The Joys of Monochrome Photography


Mono Lake, CA

Let's expand the palette a bit, from purely Black & White.

A significant amount of my own photographic body of work is monochromatic, but not black & white. Just as I work with my photos in B&W, I work with them as sepiatones and cyanotypes. These are "looks" that I create digitally that emulate antique printing technologies. (More about some of my sepia work here.)

Those old sepiatone photos in your parents' attic, or in the antiques shop. Those 19th-century officially-printed cyanotypes. I love the look of the antiqued photo, and I love the tonal qualities of cyanotype and sepia prints. I was in an antiques store in Paso Robles, CA, in yesterday, and there was, as there are in such stores, flip boxes of antique prints from several eras, going back to anonymous formal posed ancestors on tintypes. Sepia is in part just aged black & white, as the old chemicals fade in the sunlight after many years. Cyan prints were often sun-prints, using a very forgiving chemistry (invented in the 1840s) that allows one to make contact prints in direct sunlight rather than in the darkroom.

Changing the color values of an image, without changing its overall monochrome palette, can change the mood of the image. Sepiatone is associated in my mind, as in others', with age, antiquity, the gracefulness of the anonymous fabric of receding time. Cyan is something I associate with coolness, and serenity. I have made large cyanotype prints of forest and ocean scenes, and they have a timeless quality to them, as though representing eternity.

(One contemporary photographer whose work evokes older technologies, and who largely prints in cyanotypes, as sun-prints, is John Dugdale. Dugdale makes sun-prints using old camera technology, contact prints, and old chemistry. I highly recommend Dugdale's books illustrating Walt Whitman's poems and Henry David Thoreau's journals.)

Here's a cyanotype version of the same photo I placed at the beginning of this column:


Mono Lake, CA

For me, this version is an improvement, because it emphasizes the tones of the water, and the dark volcanic ashes of the bluff across the water, also reflected in the lake's mirror surface. The blue tones bring out the serenity of the image, for me, and are entirely appropriate to use with scenes that are mostly water and/or sky. I have been experimenting with cyan prints a long time, both digitally, and as actual sun-prints.


Taos Plateau, fall 2004, Taos, NM

When I lived outside Taos, NM, I made several small sun-prints that I later assembled into a book as a gift for my mother's late-fall birthday. The hand-sewn chapbook contained poems written there on the Plateau, and several color photos, bound in a sunprint made outside my trailer on the Plateau. I rediscovered this little book when I was cleaning out my parents' home earlier this year; I set it aside to keep, a gift returned.

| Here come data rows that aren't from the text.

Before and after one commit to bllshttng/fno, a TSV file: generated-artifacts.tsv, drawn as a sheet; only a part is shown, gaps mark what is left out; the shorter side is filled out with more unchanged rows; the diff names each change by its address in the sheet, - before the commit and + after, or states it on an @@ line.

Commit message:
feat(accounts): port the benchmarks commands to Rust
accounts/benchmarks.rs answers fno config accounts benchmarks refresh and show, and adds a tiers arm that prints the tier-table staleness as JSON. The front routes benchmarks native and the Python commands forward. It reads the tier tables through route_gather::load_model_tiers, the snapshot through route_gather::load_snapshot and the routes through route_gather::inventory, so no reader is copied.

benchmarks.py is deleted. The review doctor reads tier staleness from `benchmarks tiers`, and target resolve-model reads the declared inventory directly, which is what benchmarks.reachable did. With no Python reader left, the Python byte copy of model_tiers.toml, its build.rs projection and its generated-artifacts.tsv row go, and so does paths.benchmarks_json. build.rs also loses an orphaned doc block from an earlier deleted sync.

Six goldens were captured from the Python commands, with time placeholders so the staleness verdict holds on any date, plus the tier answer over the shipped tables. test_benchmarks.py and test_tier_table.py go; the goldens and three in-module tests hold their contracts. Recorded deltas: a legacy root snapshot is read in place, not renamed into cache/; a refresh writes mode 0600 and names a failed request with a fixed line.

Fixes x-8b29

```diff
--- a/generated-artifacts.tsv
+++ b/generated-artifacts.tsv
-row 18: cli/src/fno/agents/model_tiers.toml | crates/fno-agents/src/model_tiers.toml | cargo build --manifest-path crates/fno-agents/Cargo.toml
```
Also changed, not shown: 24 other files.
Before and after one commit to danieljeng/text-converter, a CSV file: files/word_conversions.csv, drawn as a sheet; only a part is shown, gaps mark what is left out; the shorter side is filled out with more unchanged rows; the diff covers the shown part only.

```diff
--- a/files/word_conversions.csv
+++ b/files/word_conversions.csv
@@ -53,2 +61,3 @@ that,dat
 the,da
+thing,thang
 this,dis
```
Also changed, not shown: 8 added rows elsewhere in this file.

Arroyo Hondo, NM


freight train, Grants, NM

I find the mood of sepia to be at times equally quietist, but also warmer. It is a good photographic style to depict melancholy, a sense of aloneness, duende, soledad.


Grand Marais, MN

There is a stillness that appears in monochrome prints that color photography doesn't contain, because colors are life. Colors are lively, colors are life.

The presupposition that monochrome photography is more artistic than color is in part based on the fact that monochrome prints are manipulated, always processed as art, and are self-consciously aware of their non-reproductive status. That is, they don't pretend to be picture windows into real life. (Whatever that is.)

Colors reproduce life. Color photography is an emulation. It is only apparently reproduction, of course, since the photographer still chooses the moment. Photojournalism, paradoxically, is still a largely B&W medium; that was true in part because newspapers and magazines found it cheaper to process and print B&W film than color film. (Sometimes assumptions of normality are based purely on habituation and tradition. It's absurd to presume correctness merely from habituation, but that is the normal practice.)

So, for me as an artist/photographer, I find color and monochrome to be different and occasionally complementary media, not in opposition, and not in competition. I intend to keep practicing both.


Mono Lake, CA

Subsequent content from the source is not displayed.